_What the task requires_: What lines in the data below mention the string "functions"? Copy them out.

# # # # #

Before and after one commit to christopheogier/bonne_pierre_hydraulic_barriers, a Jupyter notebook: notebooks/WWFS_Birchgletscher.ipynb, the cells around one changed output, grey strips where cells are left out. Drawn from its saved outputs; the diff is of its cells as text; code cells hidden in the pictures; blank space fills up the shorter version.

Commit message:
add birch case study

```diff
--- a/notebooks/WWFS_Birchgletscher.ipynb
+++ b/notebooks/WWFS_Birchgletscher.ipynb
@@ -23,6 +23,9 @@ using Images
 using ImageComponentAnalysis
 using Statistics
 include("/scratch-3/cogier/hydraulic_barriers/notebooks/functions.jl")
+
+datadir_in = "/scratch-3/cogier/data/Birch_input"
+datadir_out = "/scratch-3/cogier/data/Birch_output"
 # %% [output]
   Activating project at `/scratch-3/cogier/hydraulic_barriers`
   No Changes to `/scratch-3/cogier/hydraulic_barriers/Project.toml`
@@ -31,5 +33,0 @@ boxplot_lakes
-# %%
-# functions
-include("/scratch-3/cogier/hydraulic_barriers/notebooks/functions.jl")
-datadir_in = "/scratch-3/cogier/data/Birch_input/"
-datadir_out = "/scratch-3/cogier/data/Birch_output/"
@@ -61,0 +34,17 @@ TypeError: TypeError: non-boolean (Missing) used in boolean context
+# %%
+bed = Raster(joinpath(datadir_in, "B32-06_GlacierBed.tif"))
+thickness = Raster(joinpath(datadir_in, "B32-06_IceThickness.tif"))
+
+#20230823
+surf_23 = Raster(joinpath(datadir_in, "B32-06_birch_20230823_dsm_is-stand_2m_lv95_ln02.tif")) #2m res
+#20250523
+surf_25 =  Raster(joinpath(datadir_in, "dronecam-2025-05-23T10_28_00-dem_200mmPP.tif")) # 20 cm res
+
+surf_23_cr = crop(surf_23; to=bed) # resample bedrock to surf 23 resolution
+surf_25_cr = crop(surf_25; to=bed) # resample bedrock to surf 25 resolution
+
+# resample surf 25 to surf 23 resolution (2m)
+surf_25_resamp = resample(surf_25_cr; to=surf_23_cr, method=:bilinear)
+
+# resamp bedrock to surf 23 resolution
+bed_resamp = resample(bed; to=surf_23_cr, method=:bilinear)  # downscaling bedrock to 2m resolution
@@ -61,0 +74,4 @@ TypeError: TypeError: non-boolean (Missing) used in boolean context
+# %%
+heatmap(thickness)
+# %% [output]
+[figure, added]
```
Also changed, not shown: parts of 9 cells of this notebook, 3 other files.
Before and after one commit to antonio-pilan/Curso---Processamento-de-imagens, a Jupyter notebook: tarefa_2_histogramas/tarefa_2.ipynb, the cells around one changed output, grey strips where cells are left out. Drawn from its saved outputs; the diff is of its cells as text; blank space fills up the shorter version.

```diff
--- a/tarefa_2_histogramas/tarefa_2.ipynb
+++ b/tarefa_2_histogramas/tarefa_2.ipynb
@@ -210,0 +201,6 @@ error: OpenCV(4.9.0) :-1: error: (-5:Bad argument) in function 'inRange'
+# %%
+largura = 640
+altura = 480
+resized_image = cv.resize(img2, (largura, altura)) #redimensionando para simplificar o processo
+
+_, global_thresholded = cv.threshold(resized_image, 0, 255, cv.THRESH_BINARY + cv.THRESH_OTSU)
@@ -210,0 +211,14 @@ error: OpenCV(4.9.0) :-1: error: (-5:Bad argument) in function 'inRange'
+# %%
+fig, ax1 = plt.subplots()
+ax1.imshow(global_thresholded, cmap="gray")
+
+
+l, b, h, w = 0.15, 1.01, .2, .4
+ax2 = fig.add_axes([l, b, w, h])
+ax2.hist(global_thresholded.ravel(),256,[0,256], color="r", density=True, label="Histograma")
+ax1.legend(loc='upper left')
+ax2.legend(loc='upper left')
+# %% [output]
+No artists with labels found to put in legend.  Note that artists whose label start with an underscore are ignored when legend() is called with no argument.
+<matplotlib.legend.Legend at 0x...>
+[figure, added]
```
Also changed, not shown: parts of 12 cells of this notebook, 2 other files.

# # # # #

_Output_:
 include("/scratch-3/cogier/hydraulic_barriers/notebooks/functions.jl")
-# functions
-include("/scratch-3/cogier/hydraulic_barriers/notebooks/functions.jl")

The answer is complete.